*** Opening of Data for the task ***

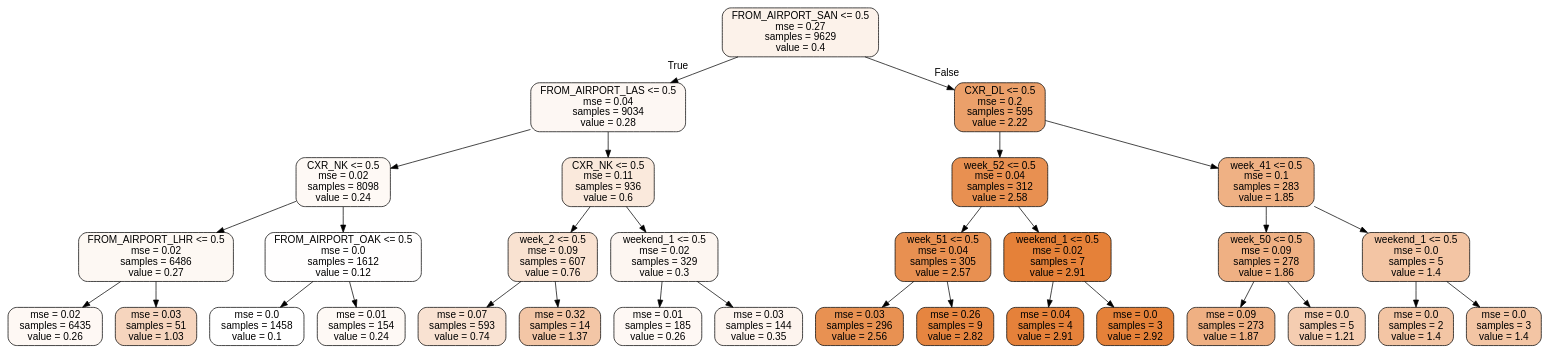
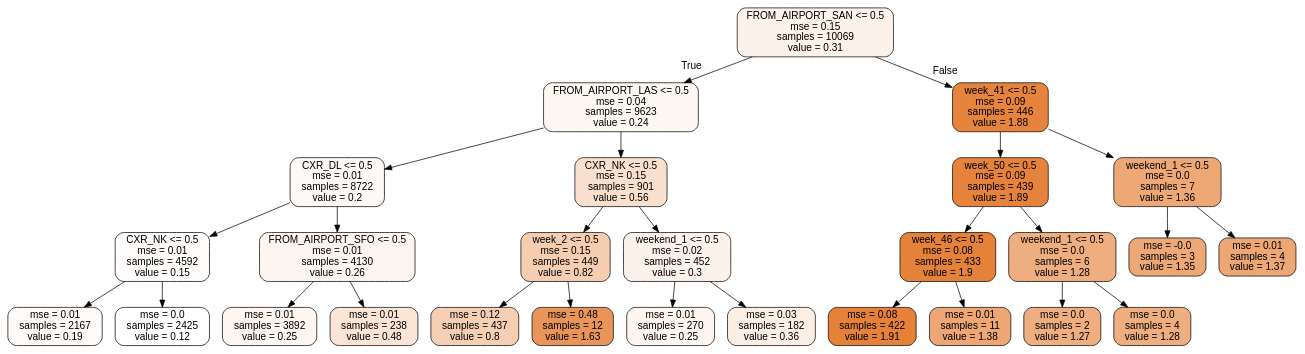
Before and after one commit to raghavsood35/capstone_ql2_software: the diagram in Jupyter Scripts/tree.dot, drawn with Graphviz. The commit also changed 4 other files, not shown here.

```diff
--- a/Jupyter Scripts/tree.dot
+++ b/Jupyter Scripts/tree.dot
@@ -1,65 +1,57 @@
 digraph Tree {
 node [shape=box, style="filled, rounded", color="black", fontname=helvetica] ;
 edge [fontname=helvetica] ;
-0 [label="FROM_AIRPORT_SAN <= 0.5\nmse = 0.27\nsamples = 9629\nvalue = 0.4", fillcolor="#fcf2ea"] ;
-1 [label="FROM_AIRPORT_LAS <= 0.5\nmse = 0.04\nsamples = 9034\nvalue = 0.28", fillcolor="#fdf7f3"] ;
+0 [label="FROM_AIRPORT_SAN <= 0.5\nmse = 0.15\nsamples = 10069\nvalue = 0.31", fillcolor="#fcf2ea"] ;
+1 [label="FROM_AIRPORT_LAS <= 0.5\nmse = 0.04\nsamples = 9623\nvalue = 0.24", fillcolor="#fdf7f2"] ;
 0 -> 1 [labeldistance=2.5, labelangle=45, headlabel="True"] ;
-2 [label="CXR_NK <= 0.5\nmse = 0.02\nsamples = 8098\nvalue = 0.24", fillcolor="#fef9f5"] ;
+2 [label="CXR_DL <= 0.5\nmse = 0.01\nsamples = 8722\nvalue = 0.2", fillcolor="#fef9f6"] ;
 1 -> 2 ;
-3 [label="FROM_AIRPORT_LHR <= 0.5\nmse = 0.02\nsamples = 6486\nvalue = 0.27", fillcolor="#fdf8f3"] ;
+3 [label="CXR_NK <= 0.5\nmse = 0.01\nsamples = 4592\nvalue = 0.15", fillcolor="#fffdfb"] ;
 2 -> 3 ;
-4 [label="mse = 0.02\nsamples = 6435\nvalue = 0.26", fillcolor="#fef8f4"] ;
+4 [label="mse = 0.01\nsamples = 2167\nvalue = 0.19", fillcolor="#fefaf7"] ;
 3 -> 4 ;
-5 [label="mse = 0.03\nsamples = 51\nvalue = 1.03", fillcolor="#f6d5be"] ;
+5 [label="mse = 0.0\nsamples = 2425\nvalue = 0.12", fillcolor="#ffffff"] ;
 3 -> 5 ;
-6 [label="FROM_AIRPORT_OAK <= 0.5\nmse = 0.0\nsamples = 1612\nvalue = 0.12", fillcolor="#fffefe"] ;
+6 [label="FROM_AIRPORT_SFO <= 0.5\nmse = 0.01\nsamples = 4130\nvalue = 0.26", fillcolor="#fdf5ef"] ;
 2 -> 6 ;
-7 [label="mse = 0.0\nsamples = 1458\nvalue = 0.1", fillcolor="#ffffff"] ;
+7 [label="mse = 0.01\nsamples = 3892\nvalue = 0.25", fillcolor="#fdf6f1"] ;
 6 -> 7 ;
-8 [label="mse = 0.01\nsamples = 154\nvalue = 0.24", fillcolor="#fef9f5"] ;
+8 [label="mse = 0.01\nsamples = 238\nvalue = 0.48", fillcolor="#fae5d7"] ;
 6 -> 8 ;
-9 [label="CXR_NK <= 0.5\nmse = 0.11\nsamples = 936\nvalue = 0.6", fillcolor="#fae9dc"] ;
+9 [label="CXR_NK <= 0.5\nmse = 0.15\nsamples = 901\nvalue = 0.56", fillcolor="#f9e0ce"] ;
 1 -> 9 ;
-10 [label="week_2 <= 0.5\nmse = 0.09\nsamples = 607\nvalue = 0.76", fillcolor="#f9e2d1"] ;
+10 [label="week_2 <= 0.5\nmse = 0.15\nsamples = 449\nvalue = 0.82", fillcolor="#f5ceb1"] ;
 9 -> 10 ;
-11 [label="mse = 0.07\nsamples = 593\nvalue = 0.74", fillcolor="#f9e2d2"] ;
+11 [label="mse = 0.12\nsamples = 437\nvalue = 0.8", fillcolor="#f5cfb4"] ;
 10 -> 11 ;
-12 [label="mse = 0.32\nsamples = 14\nvalue = 1.37", fillcolor="#f3c6a6"] ;
+12 [label="mse = 0.48\nsamples = 12\nvalue = 1.63", fillcolor="#e99559"] ;
 10 -> 12 ;
-13 [label="weekend_1 <= 0.5\nmse = 0.02\nsamples = 329\nvalue = 0.3", fillcolor="#fdf6f1"] ;
+13 [label="weekend_1 <= 0.5\nmse = 0.02\nsamples = 452\nvalue = 0.3", fillcolor="#fcf2eb"] ;
 9 -> 13 ;
-14 [label="mse = 0.01\nsamples = 185\nvalue = 0.26", fillcolor="#fef8f4"] ;
+14 [label="mse = 0.01\nsamples = 270\nvalue = 0.25", fillcolor="#fdf6f0"] ;
 13 -> 14 ;
-15 [label="mse = 0.03\nsamples = 144\nvalue = 0.35", fillcolor="#fdf4ee"] ;
+15 [label="mse = 0.03\nsamples = 182\nvalue = 0.36", fillcolor="#fbeee4"] ;
 13 -> 15 ;
-16 [label="CXR_DL <= 0.5\nmse = 0.2\nsamples = 595\nvalue = 2.22", fillcolor="#eba06a"] ;
+16 [label="week_41 <= 0.5\nmse = 0.09\nsamples = 446\nvalue = 1.88", fillcolor="#e6843d"] ;
 0 -> 16 [labeldistance=2.5, labelangle=-45, headlabel="False"] ;
-17 [label="week_52 <= 0.5\nmse = 0.04\nsamples = 312\nvalue = 2.58", fillcolor="#e89051"] ;
+17 [label="week_50 <= 0.5\nmse = 0.09\nsamples = 439\nvalue = 1.89", fillcolor="#e5833c"] ;
 16 -> 17 ;
-18 [label="week_51 <= 0.5\nmse = 0.04\nsamples = 305\nvalue = 2.57", fillcolor="#e89051"] ;
+18 [label="week_46 <= 0.5\nmse = 0.08\nsamples = 433\nvalue = 1.9", fillcolor="#e5823a"] ;
 17 -> 18 ;
-19 [label="mse = 0.03\nsamples = 296\nvalue = 2.56", fillcolor="#e89152"] ;
+19 [label="mse = 0.08\nsamples = 422\nvalue = 1.91", fillcolor="#e58139"] ;
 18 -> 19 ;
-20 [label="mse = 0.26\nsamples = 9\nvalue = 2.82", fillcolor="#e68540"] ;
+20 [label="mse = 0.01\nsamples = 11\nvalue = 1.38", fillcolor="#eda674"] ;
 18 -> 20 ;
-21 [label="weekend_1 <= 0.5\nmse = 0.02\nsamples = 7\nvalue = 2.91", fillcolor="#e58139"] ;
+21 [label="weekend_1 <= 0.5\nmse = 0.0\nsamples = 6\nvalue = 1.28", fillcolor="#eeae7f"] ;
 17 -> 21 ;
-22 [label="mse = 0.04\nsamples = 4\nvalue = 2.91", fillcolor="#e5813a"] ;
+22 [label="mse = 0.0\nsamples = 2\nvalue = 1.27", fillcolor="#eeae80"] ;
 21 -> 22 ;
-23 [label="mse = 0.0\nsamples = 3\nvalue = 2.92", fillcolor="#e58139"] ;
+23 [label="mse = 0.0\nsamples = 4\nvalue = 1.28", fillcolor="#eeae7f"] ;
 21 -> 23 ;
-24 [label="week_41 <= 0.5\nmse = 0.1\nsamples = 283\nvalue = 1.85", fillcolor="#efb184"] ;
+24 [label="weekend_1 <= 0.5\nmse = 0.0\nsamples = 7\nvalue = 1.36", fillcolor="#eda876"] ;
 16 -> 24 ;
-25 [label="week_50 <= 0.5\nmse = 0.09\nsamples = 278\nvalue = 1.86", fillcolor="#efb083"] ;
+25 [label="mse = -0.0\nsamples = 3\nvalue = 1.35", fillcolor="#eda877"] ;
 24 -> 25 ;
-26 [label="mse = 0.09\nsamples = 273\nvalue = 1.87", fillcolor="#efb083"] ;
-25 -> 26 ;
-27 [label="mse = 0.0\nsamples = 5\nvalue = 1.21", fillcolor="#f5cdb1"] ;
-25 -> 27 ;
-28 [label="weekend_1 <= 0.5\nmse = 0.0\nsamples = 5\nvalue = 1.4", fillcolor="#f3c5a4"] ;
-24 -> 28 ;
-29 [label="mse = 0.0\nsamples = 2\nvalue = 1.4", fillcolor="#f3c5a4"] ;
-28 -> 29 ;
-30 [label="mse = 0.0\nsamples = 3\nvalue = 1.4", fillcolor="#f3c5a4"] ;
-28 -> 30 ;
+26 [label="mse = 0.01\nsamples = 4\nvalue = 1.37", fillcolor="#eda775"] ;
+24 -> 26 ;
 }
```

*** Close of Data for the task ***

Task prompt:
Where does "Scripts" appear in the listing? Show every line that has it.

Solution to this exercise:
Before and after one commit to raghavsood35/capstone_ql2_software: the diagram in Jupyter Scripts/tree.dot, drawn with Graphviz. The commit also changed 4 other files, not shown here.
--- a/Jupyter Scripts/tree.dot
+++ b/Jupyter Scripts/tree.dot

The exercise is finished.